By   ISBuzz Team
Writer , Information Security Buzz | Nov 23, 2022 03:07 am PST

Google Clamps Down on Cobalt Strike Abuses

Google announced earlier this month that it had removed the ability to run JavaScript from inside.  HTML tags on its advertisement platform, in an effort to clamp down on ad fraud. And abuse perpetrated by cryptomining malware like Cobalt Strike and Coinhive. But what does this change mean for legitimate advertisers? And how will it impact larger security issues surrounding Javascript execution? Security expert Paul Roberts weighs in below.

 

Google’s response to Cobalt Strike abuses

Earlier this year, Google made a critical update to its ethical sourcing policy for cobalt. Which is used in lithium-ion batteries. The new policy will now require all of the company’s suppliers to disclose. Their cobalt suppliers and mines as well as to conduct human rights due diligence reviews of those suppliers and mines. This important update is just one example of Google making a conscious effort to make sure that it can’t be accused of being complicit in human rights abuses. Other steps that the tech giant has taken include investing in renewable energy sources like wind and solar power, lobbying for net-zero emissions legislation, and using green building practices when constructing new data centers.

 

What is Cobalt Strike?

Cobalt Strike is a penetration testing software developed by a company called RiskSense that allows an attacker to gain access to a target’s machine. The attack typically starts by getting the victim to visit a malicious website or click on a malicious link. Which installs malware and gives the attacker remote access to their machine. This is often done through phishing, social engineering, and other means. Users may not even know they’re infected until they start noticing unusual behavior in their computers.

 

How has it been abused?

Cobalt is a key ingredient in lithium-ion batteries that power electric vehicles and phones. Unfortunately, the mining of cobalt often leads to human rights abuses. Including child labor and unsafe working conditions.

A recent study found that over half of the global supply of cobalt comes from the Democratic Republic of Congo (DRC). Where one in ten children work in mines despite the DRC having outlawed child labor for those under 18 years old in 2012.

Cobalt can be hard to trace back to its origin due to processes like smelting and refining, which can mix together different sources or batches of materials. So even if companies pledge not to use any cobalt mined by children. They may still be using some from DRC mines that employ children anyway.

 

What does this mean for the future of Cobalt Strike?

We know that the refining of cobalt from an ore to a metal can involve serious human rights abuses.
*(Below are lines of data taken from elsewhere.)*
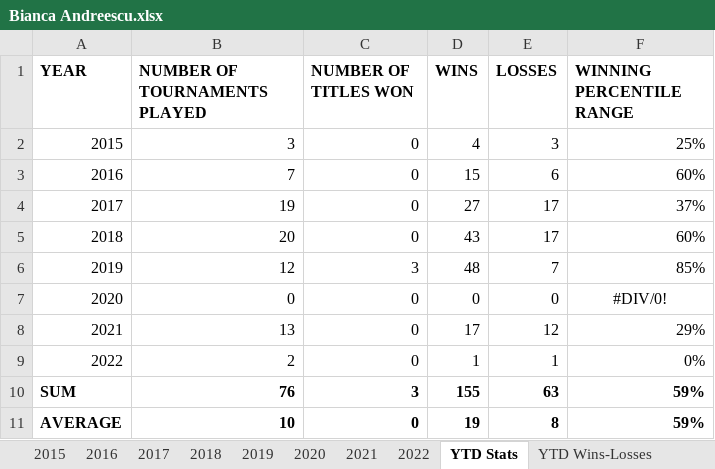
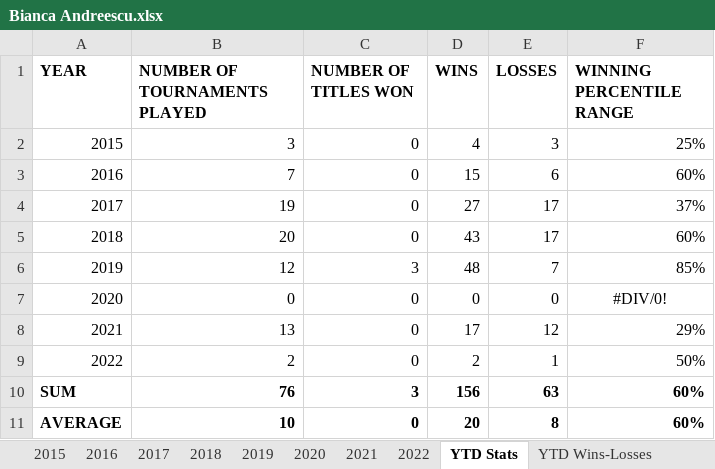
Before and after one commit to soumyavajjhala/soumyavajjhala.github.io, an Excel workbook: Tennis/WTA Tour/Bianca Andreescu.xlsx, sheet YTD Stats, drawn as a sheet; values as stored, in another font and other column widths than the file's, no borders; conditional formats not drawn; the diff names each change by its address in the sheet, - before the commit and + after, or states it on an @@ line.

```diff
--- a/Tennis/WTA Tour/Bianca Andreescu.xlsx (sheet YTD Stats)
+++ b/Tennis/WTA Tour/Bianca Andreescu.xlsx (sheet YTD Stats)
-D9 (WINS): 1
+D9 (WINS): 2
-F9 (WINNING PERCENTILE RANGE): 0%
+F9 (WINNING PERCENTILE RANGE): 50%
-D10 (WINS): 155
+D10 (WINS): 156
-F10:F11 (WINNING PERCENTILE RANGE): 59%
+F10:F11 (WINNING PERCENTILE RANGE): 60%
-D11 (WINS): 19
+D11 (WINS): 20
```
Also changed, not shown: sheet 2022, Tennis/WTA Tour/Garbiñe Muguruza.xlsx, Tennis/WTA Tour/Jeļena Ostapenko.xlsx, 10 other files.
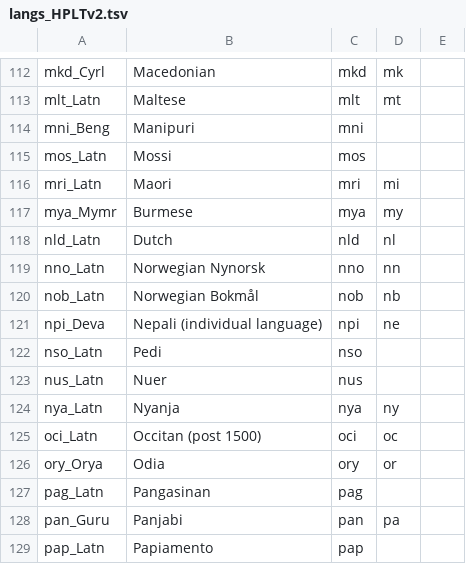
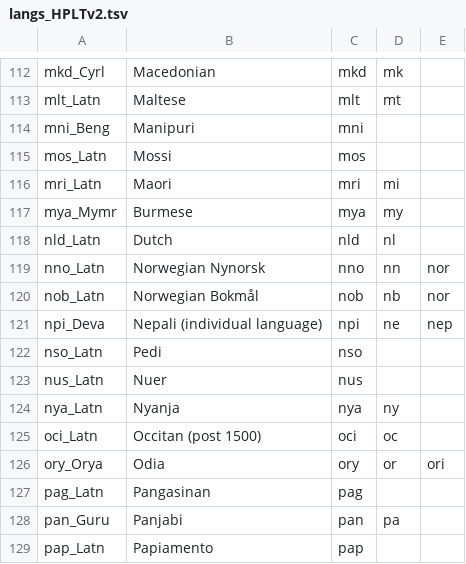
Before and after one commit to hplt-project/warc2text-runner, a TSV file: stats/_langs/langs_HPLTv2.tsv, drawn as a sheet; only a part is shown, gaps mark what is left out; the diff covers the shown part only.

Commit message:
Missing macrolang codes

```diff
--- a/stats/_langs/langs_HPLTv2.tsv
+++ b/stats/_langs/langs_HPLTv2.tsv
@@ -118,5 +118,5 @@ mya_Mymr	Burmese	mya	my
 nld_Latn	Dutch	nld	nl	
-nno_Latn	Norwegian Nynorsk	nno	nn	
-nob_Latn	Norwegian Bokmål	nob	nb	
-npi_Deva	Nepali (individual language)	npi	ne	
+nno_Latn	Norwegian Nynorsk	nno	nn	nor
+nob_Latn	Norwegian Bokmål	nob	nb	nor
+npi_Deva	Nepali (individual language)	npi	ne	nep
 nso_Latn	Pedi	nso		
@@ -125,3 +125,3 @@ nya_Latn	Nyanja	nya	ny
 oci_Latn	Occitan (post 1500)	oci	oc	
-ory_Orya	Odia	ory	or	
+ory_Orya	Odia	ory	or	ori
 pag_Latn	Pangasinan	pag		
```
Also changed, not shown: 34 edited cells elsewhere in this file.
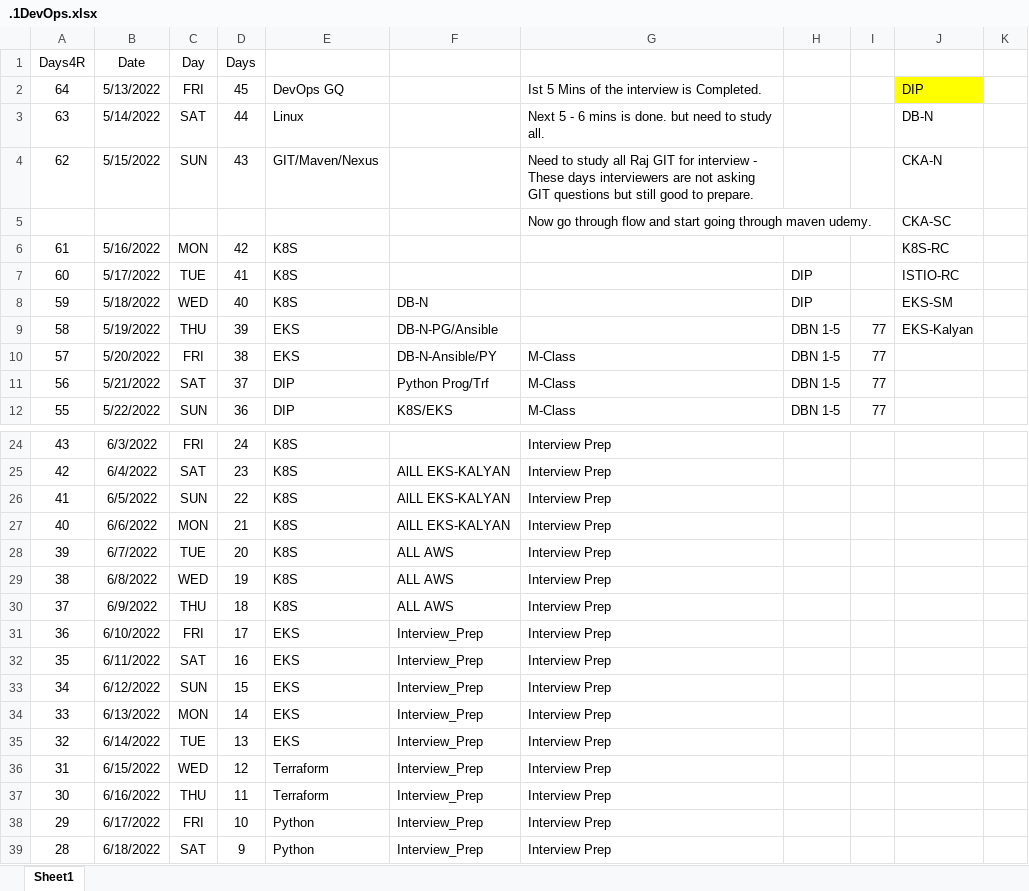
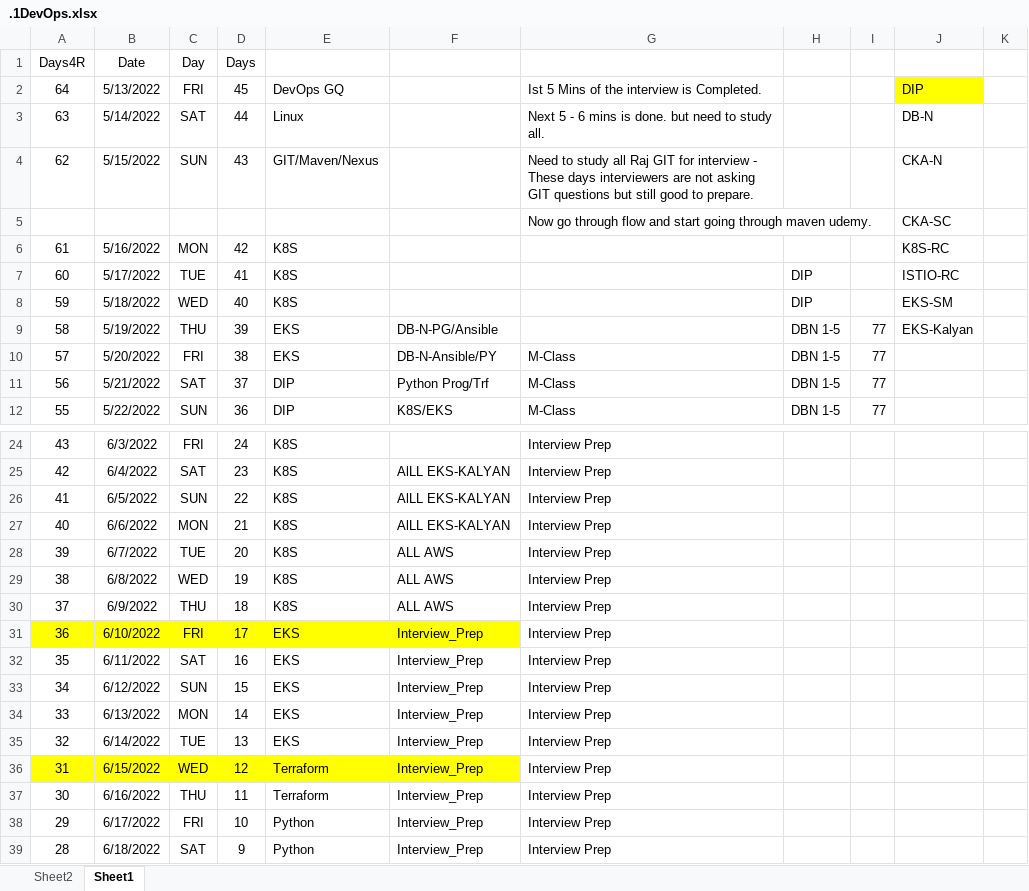
Before and after one commit to avardhineni/DevOps-Projects, an Excel workbook: Resume_avk/.1DevOps.xlsx, sheet Sheet1, drawn as a sheet; only a part is shown, gaps mark what is left out; values as stored, in another font and other column widths than the file's, no borders; the diff names each change by its address in the sheet, - before the commit and + after, or states it on an @@ line.

```diff
--- a/Resume_avk/.1DevOps.xlsx (sheet Sheet1)
+++ b/Resume_avk/.1DevOps.xlsx (sheet Sheet1)
+sheet tab: Sheet2
-F8: DB-N
+F8: (empty)
-A31:F31 fill: none
+A31:F31 fill: #FFFF00
-A36:F36 fill: none
+A36:F36 fill: #FFFF00
```
Also changed, not shown: 1 other file.
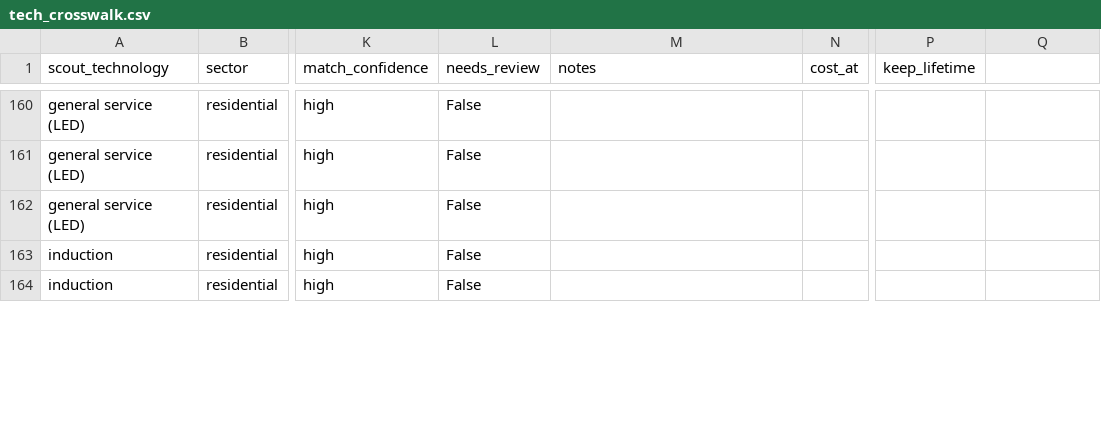
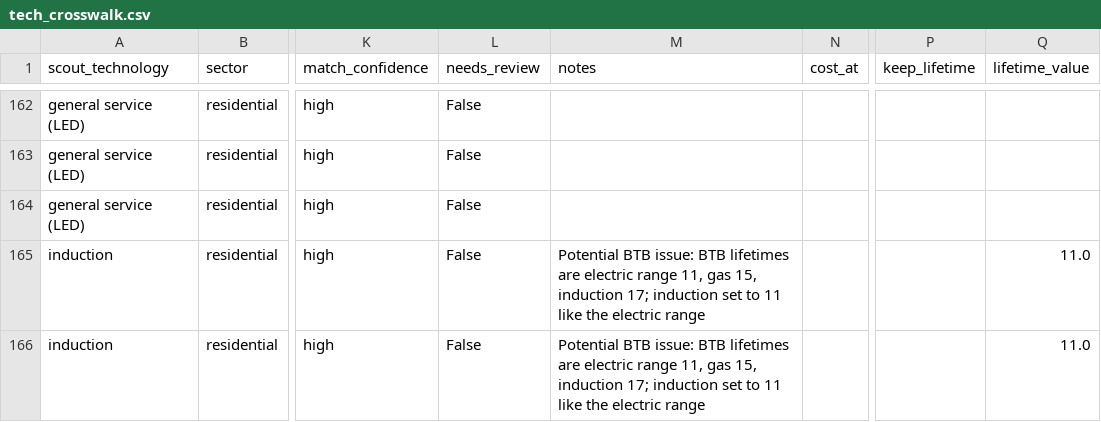
Before and after one commit to scout-bto/scout, a CSV file: scout/supporting_data/btb/tech_crosswalk.csv, drawn as a sheet; only a part is shown, gaps mark what is left out; addresses are those after the commit; the diff covers the shown part only; the diff names each change by its address in the sheet, - before the commit and + after, or states it on an @@ line.

```diff
--- a/scout/supporting_data/btb/tech_crosswalk.csv
+++ b/scout/supporting_data/btb/tech_crosswalk.csv
-Q1: (empty)
+Q1: lifetime_value
-M165:M166 (notes): (empty)
+M165:M166 (notes): Potential BTB issue: BTB lifetimes are electric range 11, gas 15, induction 17; induction set to 11 like the electric range
-Q165:Q166 (lifetime_value): (empty)
+Q165:Q166 (lifetime_value): 11.0
```
Also changed, not shown: 2 added rows and 28 edited cells elsewhere in this file, 4 other files.
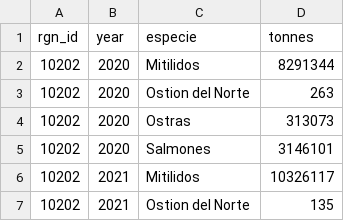
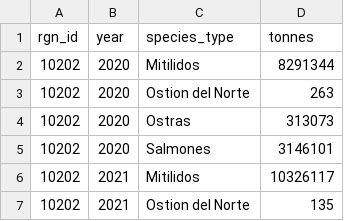
Before and after one commit to Data-Observatory/ohipy, a CSV file: data/layers/csv/mar_harvest_tonnes_chl2024.csv, drawn as a sheet; only a part is shown.

```diff
--- a/data/layers/csv/mar_harvest_tonnes_chl2024.csv
+++ b/data/layers/csv/mar_harvest_tonnes_chl2024.csv
@@ -1,2 +1,2 @@
-"rgn_id","year","especie","tonnes"
+"rgn_id","year","species_type","tonnes"
 10202,2020,"Mitilidos",8291344
```
Also changed, not shown: data/layers/csv/ico_status_chl2024.csv, data/layers/csv/ico_trend_chl2024.csv, 30 other files.
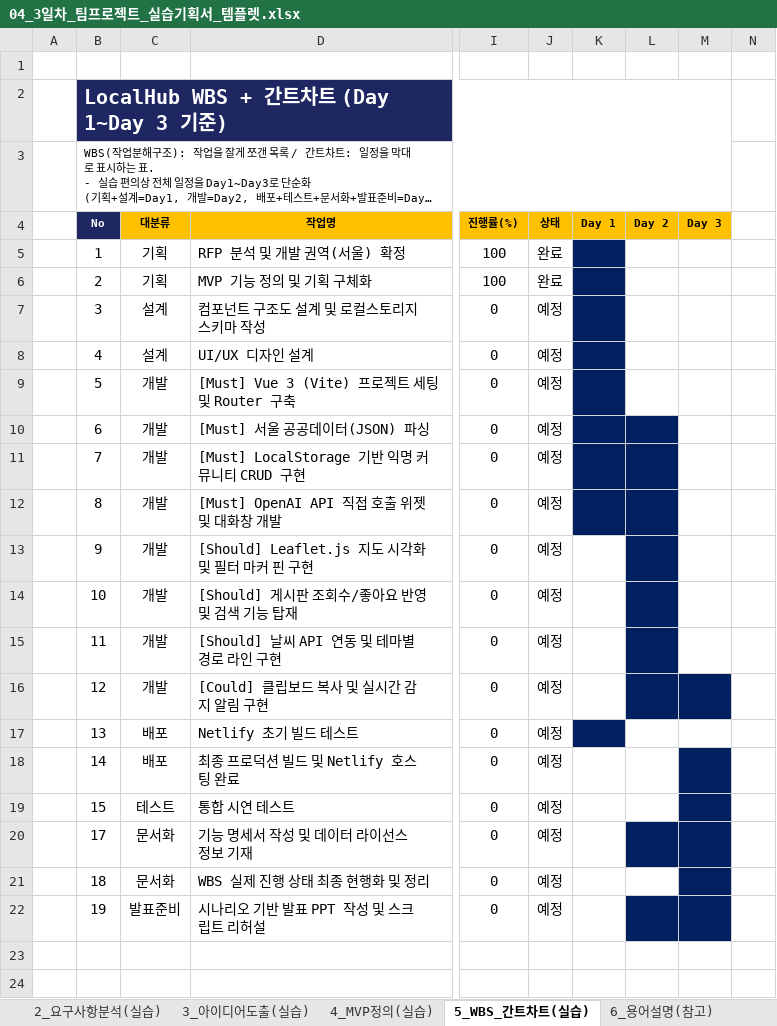
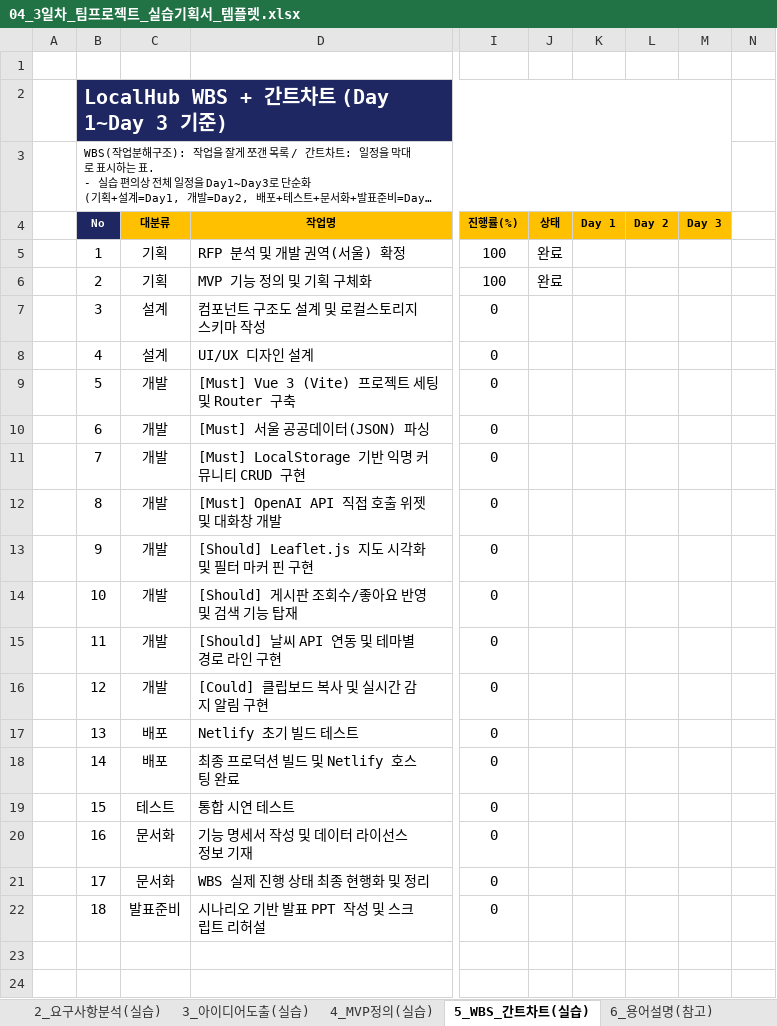
Before and after one commit to psjailab/localhub, an Excel workbook: day03/04_3일차_팀프로젝트_실습기획서_템플렛.xlsx, sheet 5_WBS_간트차트(실습), drawn as a sheet; only a part is shown, gaps mark what is left out; long unchanged cells end in …; values as stored, in another font and other column widths than the file's, no borders; conditional formats not drawn; the diff names each change by its address in the sheet, - before the commit and + after, or states it on an @@ line.

```diff
--- a/day03/04_3일차_팀프로젝트_실습기획서_템플렛.xlsx (sheet 5_WBS_간트차트(실습))
+++ b/day03/04_3일차_팀프로젝트_실습기획서_템플렛.xlsx (sheet 5_WBS_간트차트(실습))
-K5:K9 fill: #002060
+K5:K9 fill: none
-J7:J22 (상태): 예정
+J7:J22 (상태): (empty)
-K10:L12 fill: #002060
+K10:L12 fill: none
-L13:L15 fill: #002060
+L13:L15 fill: none
-L16:M16 fill: #002060
+L16:M16 fill: none
-K17 fill: #002060
+K17 fill: none
-M18:M19 fill: #002060
+M18:M19 fill: none
-B20 (No): 17
+B20 (No): 16
-L20:M20 fill: #002060
+L20:M20 fill: none
-B21 (No): 18
+B21 (No): 17
-M21 fill: #002060
+M21 fill: none
-B22 (No): 19
+B22 (No): 18
-L22:M22 fill: #002060
+L22:M22 fill: none
```
Also changed, not shown: sheet 4_MVP정의(실습), 2 other files.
These can include labor trafficking, hazardous working conditions, and child labor. In response to this issue, Google Cobalt Strike has announced that it is banning the purchase of cobalt mined by hand in Congo. This will mean that in order to sell cobalt, mining companies will need to provide evidence. That they are not using child labor and are complying with local regulations. However, even with these changes, there is still a long way to go before we see a fair system in place for all parties involved.